=== Begin Enclosure ===
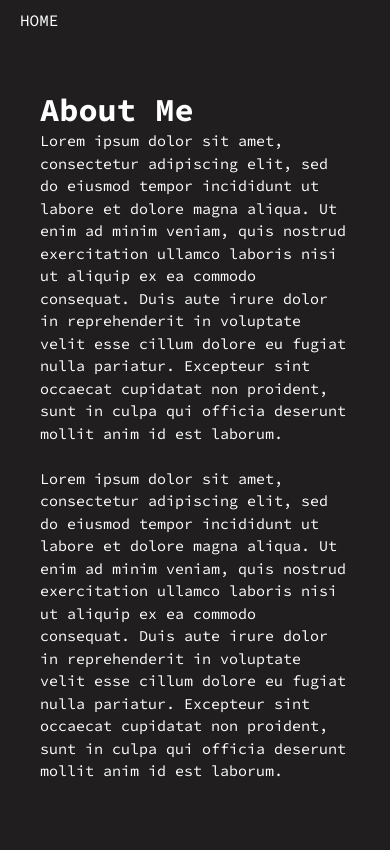
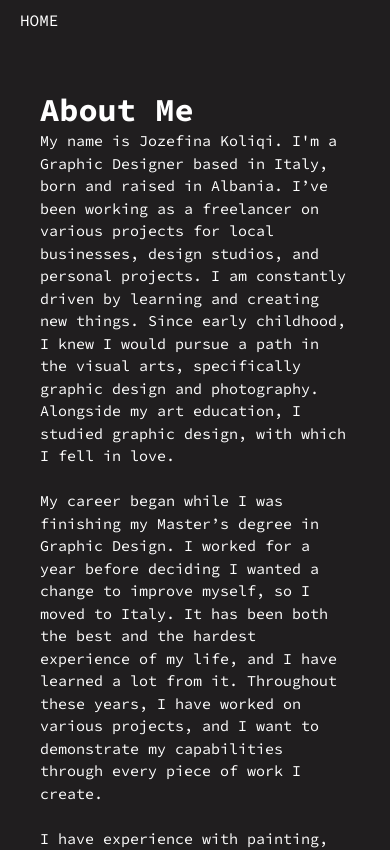
Before and after one commit to fioronifilippo/jk-portfolio, a React (Vite) app: page /about-me in a window 390 px wide. Shown: the top 850 px of the page. Built offline with nearby package versions, Linux system fonts and the light colour scheme.

Commit message:
Fix responsività mobile

```diff
--- a/src/aboutMe.jsx
+++ b/src/aboutMe.jsx
@@ -11,22 +11,31 @@ export default function AboutMe() {
             <div>
               <h1 className="">About Me</h1>
               <p className="">
-                Lorem ipsum dolor sit amet, consectetur adipiscing elit, sed do
-                eiusmod tempor incididunt ut labore et dolore magna aliqua. Ut
-                enim ad minim veniam, quis nostrud exercitation ullamco laboris
-                nisi ut aliquip ex ea commodo consequat. Duis aute irure dolor
-                in reprehenderit in voluptate velit esse cillum dolore eu fugiat
-                nulla pariatur. Excepteur sint occaecat cupidatat non proident,
-                sunt in culpa qui officia deserunt mollit anim id est laborum.
+                My name is Jozefina Koliqi. I'm a Graphic Designer based in
+                Italy, born and raised in Albania. I’ve been working as a
+                freelancer on various projects for local businesses, design
+                studios, and personal projects. I am constantly driven by
+                learning and creating new things. Since early childhood, I knew
+                I would pursue a path in the visual arts, specifically graphic
+                design and photography. Alongside my art education, I studied
+                graphic design, with which I fell in love.
                 <br />
                 <br />
-                Lorem ipsum dolor sit amet, consectetur adipiscing elit, sed do
-                eiusmod tempor incididunt ut labore et dolore magna aliqua. Ut
-                enim ad minim veniam, quis nostrud exercitation ullamco laboris
-                nisi ut aliquip ex ea commodo consequat. Duis aute irure dolor
-                in reprehenderit in voluptate velit esse cillum dolore eu fugiat
-                nulla pariatur. Excepteur sint occaecat cupidatat non proident,
-                sunt in culpa qui officia deserunt mollit anim id est laborum.
+                My career began while I was finishing my Master’s degree in
+                Graphic Design. I worked for a year before deciding I wanted a
+                change to improve myself, so I moved to Italy. It has been both
+                the best and the hardest experience of my life, and I have
+                learned a lot from it. Throughout these years, I have worked on
+                various projects, and I want to demonstrate my capabilities
+                through every piece of work I create.
+                <br />
+                <br />I have experience with painting, graphics, photography,
+                and digital art, and I have participated in group performance
+                projects. In my artistic practice, I strive to create my own
+                universe—a world of melancholy and nostalgia. It is a
+                sentimental longing for the past, often a happy time or place,
+                conveying mixed feelings of pleasure and slight sadness, and the
+                emotional weight of absence through a visual language.
               </p>
             </div>
           </div>
--- a/src/cinema.jsx
+++ b/src/cinema.jsx
@@ -12,8 +12,11 @@ export default function Cinema() {
         }
         descrizione={
           <>
-            This is a website prototype that I did for fun and to add to my
-            portfolio. Wanted to improve myself into web designing.
+            This website prototype began as a personal challenge to push my
+            creative boundaries. My goal was to explore advanced UI/UX
+            principles and refine my technical execution in web design,
+            resulting in a project that balances aesthetics with functional
+            design.
           </>
         }
       />
--- a/src/eyesEars.jsx
+++ b/src/eyesEars.jsx
@@ -7,18 +7,22 @@ export default function EyesEars() {
         titolo="EYES & EARS"
         descrizione={
           <>
-            "Eyes and Ears" is a project based on audiovisual language. It
-            involves creating illustrated books devoid of textual elements,
-            designed to teach languages to children through images rather than
-            words. The purpose of the project is to provide a linguistic
-            foundation through sequential images, serving as the basis for
-            forming spoken sentences. Initially, the project was conceived for
-            teaching the English language to children; later, the original idea
-            was expanded to create a teaching model for childhood education that
-            could be applied to languages in general. The images would remain
-            the same for every language; the only difference would be their
-            sequence, which needed to correspond to the syntax of the languages
-            chosen - English, Chinese, Bulgarian, Spanish, and Italian.
+            Eyes & Ears Treasure Hunt: Art History and Language Learning for
+            Children promotes the appreciation of the Italian cultural heritage.
+            The project creates itineraries of outdoor learning in which
+            children, families, and school groups search for hidden works of art
+            by following clues in the form of illustrations and stories. <br />
+            Eyes & Ears Treasure Hunt was created in the Florence Academy of
+            Fine Arts, Italy by a multicultural team of professors, PhD and
+            graduate students, and researchers from Italy, U.S.A, Mexico,
+            Albania, and China. <br />
+            "Eyes and Ears" is a project based on audiovisual language. The
+            purpose of the project is to provide a linguistic foundation through
+            sequential images, serving as the basis for forming spoken
+            sentences. The images would remain the same for every language; the
+            only difference would be their sequence, which needed to correspond
+            to the syntax of the languages chosen - English, Chinese, Spanish,
+            and Italian.
           </>
         }
       />
--- a/src/index.css
+++ b/src/index.css
@@ -185,6 +185,7 @@ img {
   padding-left: 20px !important;
   padding-right: 20px !important;
   box-sizing: border-box;
+  font-weight: 400;
 }
 
 .img-eyes-sing {
--- a/src/nirvana.jsx
+++ b/src/nirvana.jsx
@@ -9,9 +9,18 @@ export default function Nirvana() {
           <>
             For a whole night, intertwining between photography and alternative
             methods of self publishing involved several participants in the
-            rediscovery of analog printing processes. Firstly by printing a
-            series of photograms and secondly by manipulating and joining them
-            in order to create a booklet.
+            discovery of analog printing processes. Firstly by printing a series
+            of photograms and secondly by manipulating and joining them in order
+            to create a booklet. I was excited to work on this workshop by
+            creating something which I’m proud of. <br />
+            “Nirvana” represents the moment where technical process meets
+            creative freedom, resulting in a fanzine that is as much about the
+            ritual of making as it is about the final image. By moving from the
+            creation of raw photograms to the final physical binding, the
+            project challenged us to explore how alternative media can transform
+            static images into a cohesive, shared narrative. The result is a
+            piece that values the ‘imperfections’ of the human touch over
+            digital precision.
           </>
         }
       />
--- a/src/olivello.jsx
+++ b/src/olivello.jsx
@@ -11,7 +11,15 @@ export default function Olivello() {
           titolo="OLIVELLO"
           descrizione={
             <>
-              Front labels with different flavors for Olivello Toscano bottles.
+              Olivello Toscano is a unique condiment derived from olive leaves
+              the quintessence of the Tuscan landscape. For this project, I
+              designed a cohesive label system for their full range of flavors.
+              The visual identity reflects the product’s deep roots in tradition
+              and its sophisticated aging process in Bolgheri wine barrels. By
+              blending classic Italian elegance with a modern botanical
+              aesthetic, the labels distinguish each flavor profile while
+              maintaining a premium, artisanal feel across the entire
+              collection.
             </>
           }
           url="/olivello.jpg"
--- a/src/seanScully.jsx
+++ b/src/seanScully.jsx
@@ -7,8 +7,13 @@ export default function SeanScully() {
         titolo="SEAN SCULLY"
         descrizione={
           <>
-            The catalog of the works exhibited at Villa Panza, focusing
-            specifically on the works of the artist Sean Scully.
+            This editorial project involved designing a comprehensive catalog
+            for Sean Scully’s exhibition at the historic Villa Panza. The design
+            focuses on translating Scully's architectural use of color and
+            rhythm into a printed format. By balancing structured layouts with
+            generous white space, the catalog allows the weight of the artwork
+            to lead the visual narrative, creating a seamless transition from
+            the gallery walls to the page.
           </>
         }
         url="/sean-scully.jpg"
--- a/src/webdesign.jsx
+++ b/src/webdesign.jsx
@@ -4,19 +4,27 @@ export default function WebDesign() {
   return (
     <main className="main progettiContenitore">
       <Progetto
-        titolo={
-          <>
-            Cinema &<br />
-            Photography
-          </>
-        }
+        titolo={<>UI/UX CASE STUDY</>}
         descrizione={
           <>
-            This is a website prototype that I did for fun and to add to my
-            portfolio. Wanted to improve myself into web designing.
+            This prototype was originally created as a design challenge for a
+            job application. I was tasked with reimagining an existing site
+            under a tight deadline, focusing on how to modernize the look while
+            keeping the user experience seamless. Even though the project stayed
+            in the prototype phase; it was a great exercise in thinking fast and
+            designing with a clear objective in mind.
           </>
         }
       />
+      <div className="sezione-singola">
+        <h3 className="testoS">BEFORE</h3>
+      </div>
+      <div className="centrata bottomP">
+        <img src="/website-before.png" alt="" />
+      </div>
+      <div className="sezione-singola">
+        <h3 className="testoS">AFTER</h3>
+      </div>
       <div className="centrata">
         <img src="/websitemin.png" alt="" />
       </div>
```
Also changed, not shown: 1 other file (tests, documents, lock files or other folders).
=== End Enclosure ===
**PROBLEM TO SOLVE**: Search the listing for the word "that". Copy every line in which it occurs.

**OUTPUT OF THE TASK**:
-            This is a website prototype that I did for fun and to add to my
+            resulting in a project that balances aesthetics with functional
-            was expanded to create a teaching model for childhood education that
+            creative freedom, resulting in a fanzine that is as much about the
+            piece that values the ‘imperfections’ of the human touch over
-            This is a website prototype that I did for fun and to add to my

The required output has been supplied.